_EXERCISE:_ From the entries that follow, list every line in which the string "docs" appears.

Itemized modification records
____

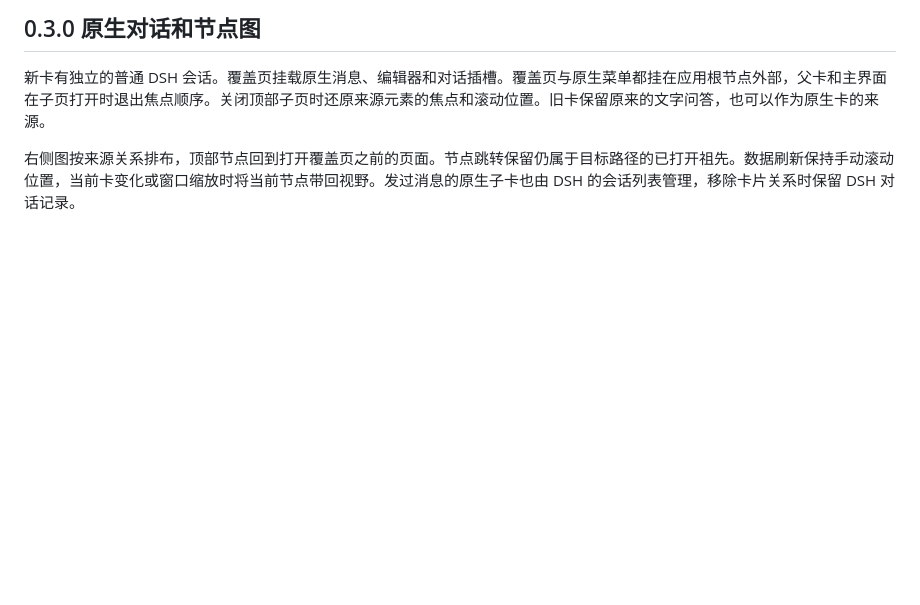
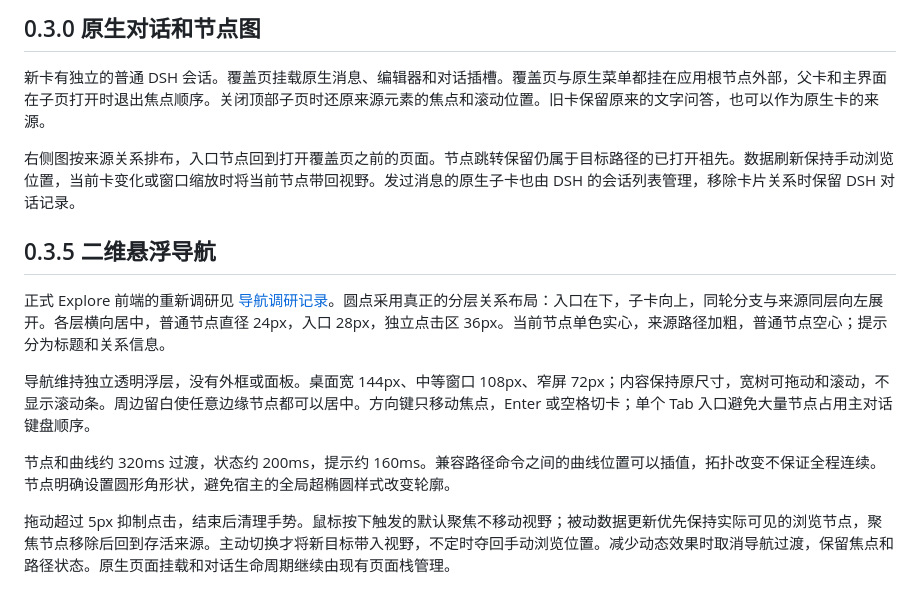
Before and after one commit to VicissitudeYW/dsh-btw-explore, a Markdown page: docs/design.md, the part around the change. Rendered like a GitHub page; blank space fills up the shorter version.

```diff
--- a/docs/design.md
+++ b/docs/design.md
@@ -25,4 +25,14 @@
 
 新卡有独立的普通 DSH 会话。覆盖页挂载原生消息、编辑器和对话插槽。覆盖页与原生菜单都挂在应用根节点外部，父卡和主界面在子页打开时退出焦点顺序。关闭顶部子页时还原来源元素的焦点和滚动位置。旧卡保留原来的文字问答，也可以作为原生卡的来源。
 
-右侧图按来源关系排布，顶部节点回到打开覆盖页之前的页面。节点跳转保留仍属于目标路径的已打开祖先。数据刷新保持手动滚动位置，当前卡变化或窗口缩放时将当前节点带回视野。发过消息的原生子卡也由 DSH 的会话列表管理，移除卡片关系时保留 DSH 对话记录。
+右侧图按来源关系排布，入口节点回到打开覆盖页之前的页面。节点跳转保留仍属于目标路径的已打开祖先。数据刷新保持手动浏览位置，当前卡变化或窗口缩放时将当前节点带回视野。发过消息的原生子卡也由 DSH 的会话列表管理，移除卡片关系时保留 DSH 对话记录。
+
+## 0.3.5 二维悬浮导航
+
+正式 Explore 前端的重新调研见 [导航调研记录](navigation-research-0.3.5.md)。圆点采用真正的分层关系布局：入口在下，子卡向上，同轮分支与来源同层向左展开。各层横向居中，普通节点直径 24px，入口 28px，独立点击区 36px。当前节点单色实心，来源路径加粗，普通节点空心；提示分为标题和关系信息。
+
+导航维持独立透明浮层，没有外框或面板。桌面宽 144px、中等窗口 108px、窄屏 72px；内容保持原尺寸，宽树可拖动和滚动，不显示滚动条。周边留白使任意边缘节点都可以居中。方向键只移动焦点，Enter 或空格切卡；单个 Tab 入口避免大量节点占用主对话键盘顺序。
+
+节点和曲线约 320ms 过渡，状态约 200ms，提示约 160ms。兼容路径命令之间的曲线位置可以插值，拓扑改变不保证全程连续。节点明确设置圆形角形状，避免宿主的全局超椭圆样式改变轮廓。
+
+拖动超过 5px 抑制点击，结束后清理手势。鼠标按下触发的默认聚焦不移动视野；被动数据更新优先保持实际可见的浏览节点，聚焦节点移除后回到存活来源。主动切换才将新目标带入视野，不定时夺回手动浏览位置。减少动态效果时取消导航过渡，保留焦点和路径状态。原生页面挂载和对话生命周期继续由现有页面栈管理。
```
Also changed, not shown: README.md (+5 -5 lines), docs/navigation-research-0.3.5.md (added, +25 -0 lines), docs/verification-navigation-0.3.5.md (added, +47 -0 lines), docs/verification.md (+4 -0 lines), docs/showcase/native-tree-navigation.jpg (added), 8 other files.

____

_RESPONSE AREA:_
Before and after one commit to VicissitudeYW/dsh-btw-explore, a Markdown page: docs/design.md, the part around the change. Rendered like a GitHub page; blank space fills up the shorter version.
--- a/docs/design.md
+++ b/docs/design.md
Also changed, not shown: README.md (+5 -5 lines), docs/navigation-research-0.3.5.md (added, +25 -0 lines), docs/verification-navigation-0.3.5.md (added, +47 -0 lines), docs/verification.md (+4 -0 lines), docs/showcase/native-tree-navigation.jpg (added), 8 other files.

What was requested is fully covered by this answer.